ABOUT THIS TASK = Find the string "triangle" in the material. Copy every line that has it.

EXTRACTED DATA =
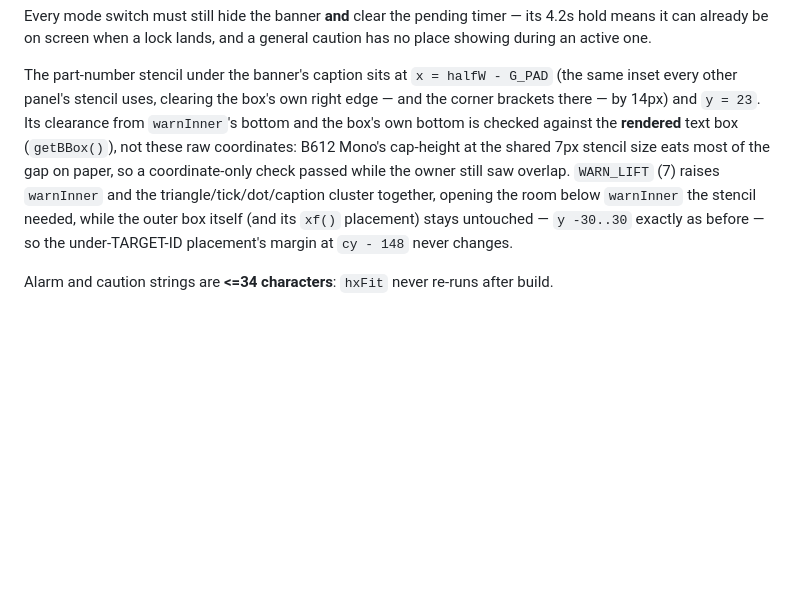
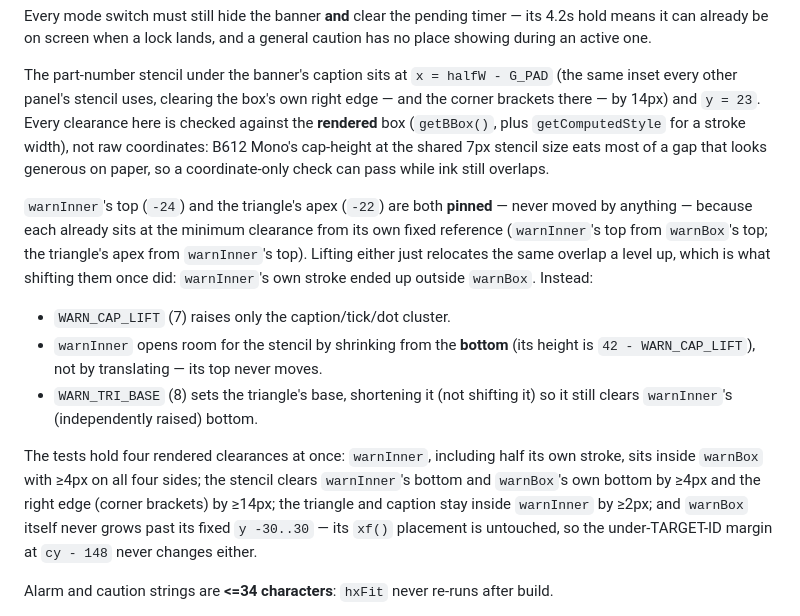
Before and after one commit to lyu0131/neocities, a Markdown page: site4/DESIGN.md, the part around the change. Rendered like a GitHub page; blank space fills up the shorter version.

Commit message:
site4 docs: sync DESIGN.md's banner-stencil paragraph with the shipped fix
Review caught it: the paragraph still described the removed WARN_LIFT
behavior (shifting warnInner's whole rect) verbatim, contradicting the
code it's supposed to be the contract for. Rewritten as the current
invariants -- warnInner's top and the triangle's apex are pinned,
WARN_CAP_LIFT only raises the caption/tick/dot cluster, warnInner shrinks
from the bottom, WARN_TRI_BASE sets the triangle's base -- plus the four
rendered clearances the tests hold.

Co-Authored-By: Claude Opus 5.5 <noreply@anthropic.com>

```diff
--- a/site4/DESIGN.md
+++ b/site4/DESIGN.md
@@ -171,14 +171,29 @@ place showing during an active one.
 
 The part-number stencil under the banner's caption sits at `x = halfW - G_PAD` (the same
 inset every other panel's stencil uses, clearing the box's own right edge — and the
-corner brackets there — by 14px) and `y = 23`. Its clearance from `warnInner`'s bottom
-and the box's own bottom is checked against the **rendered** text box (`getBBox()`), not
-these raw coordinates: B612 Mono's cap-height at the shared 7px stencil size eats most of
-the gap on paper, so a coordinate-only check passed while the owner still saw overlap.
-`WARN_LIFT` (7) raises `warnInner` and the triangle/tick/dot/caption cluster together,
-opening the room below `warnInner` the stencil needed, while the outer box itself (and
-its `xf()` placement) stays untouched — `y -30..30` exactly as before — so the
-under-TARGET-ID placement's margin at `cy - 148` never changes.
+corner brackets there — by 14px) and `y = 23`. Every clearance here is checked against
+the **rendered** box (`getBBox()`, plus `getComputedStyle` for a stroke width), not raw
+coordinates: B612 Mono's cap-height at the shared 7px stencil size eats most of a gap
+that looks generous on paper, so a coordinate-only check can pass while ink still
+overlaps.
+
+`warnInner`'s top (`-24`) and the triangle's apex (`-22`) are both **pinned** — never
+moved by anything — because each already sits at the minimum clearance from its own
+fixed reference (`warnInner`'s top from `warnBox`'s top; the triangle's apex from
+`warnInner`'s top). Lifting either just relocates the same overlap a level up, which is
+what shifting them once did: `warnInner`'s own stroke ended up outside `warnBox`. Instead:
+- `WARN_CAP_LIFT` (7) raises only the caption/tick/dot cluster.
+- `warnInner` opens room for the stencil by shrinking from the **bottom** (its height is
+  `42 - WARN_CAP_LIFT`), not by translating — its top never moves.
+- `WARN_TRI_BASE` (8) sets the triangle's base, shortening it (not shifting it) so it
+  still clears `warnInner`'s (independently raised) bottom.
+
+The tests hold four rendered clearances at once: `warnInner`, including half its own
+stroke, sits inside `warnBox` with ≥4px on all four sides; the stencil clears `warnInner`'s
+bottom and `warnBox`'s own bottom by ≥4px and the right edge (corner brackets) by ≥14px;
+the triangle and caption stay inside `warnInner` by ≥2px; and `warnBox` itself never grows
+past its fixed `y -30..30` — its `xf()` placement is untouched, so the under-TARGET-ID
+margin at `cy - 148` never changes either.
 
 Alarm and caution strings are **<=34 characters**: `hxFit` never re-runs after build.
 
```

OUTPUT FOR THIS EXERCISE =
invariants -- warnInner's top and the triangle's apex are pinned,
from the bottom, WARN_TRI_BASE sets the triangle's base -- plus the four
-`WARN_LIFT` (7) raises `warnInner` and the triangle/tick/dot/caption cluster together,
+`warnInner`'s top (`-24`) and the triangle's apex (`-22`) are both **pinned** — never
+fixed reference (`warnInner`'s top from `warnBox`'s top; the triangle's apex from
+- `WARN_TRI_BASE` (8) sets the triangle's base, shortening it (not shifting it) so it
+the triangle and caption stay inside `warnInner` by ≥2px; and `warnBox` itself never grows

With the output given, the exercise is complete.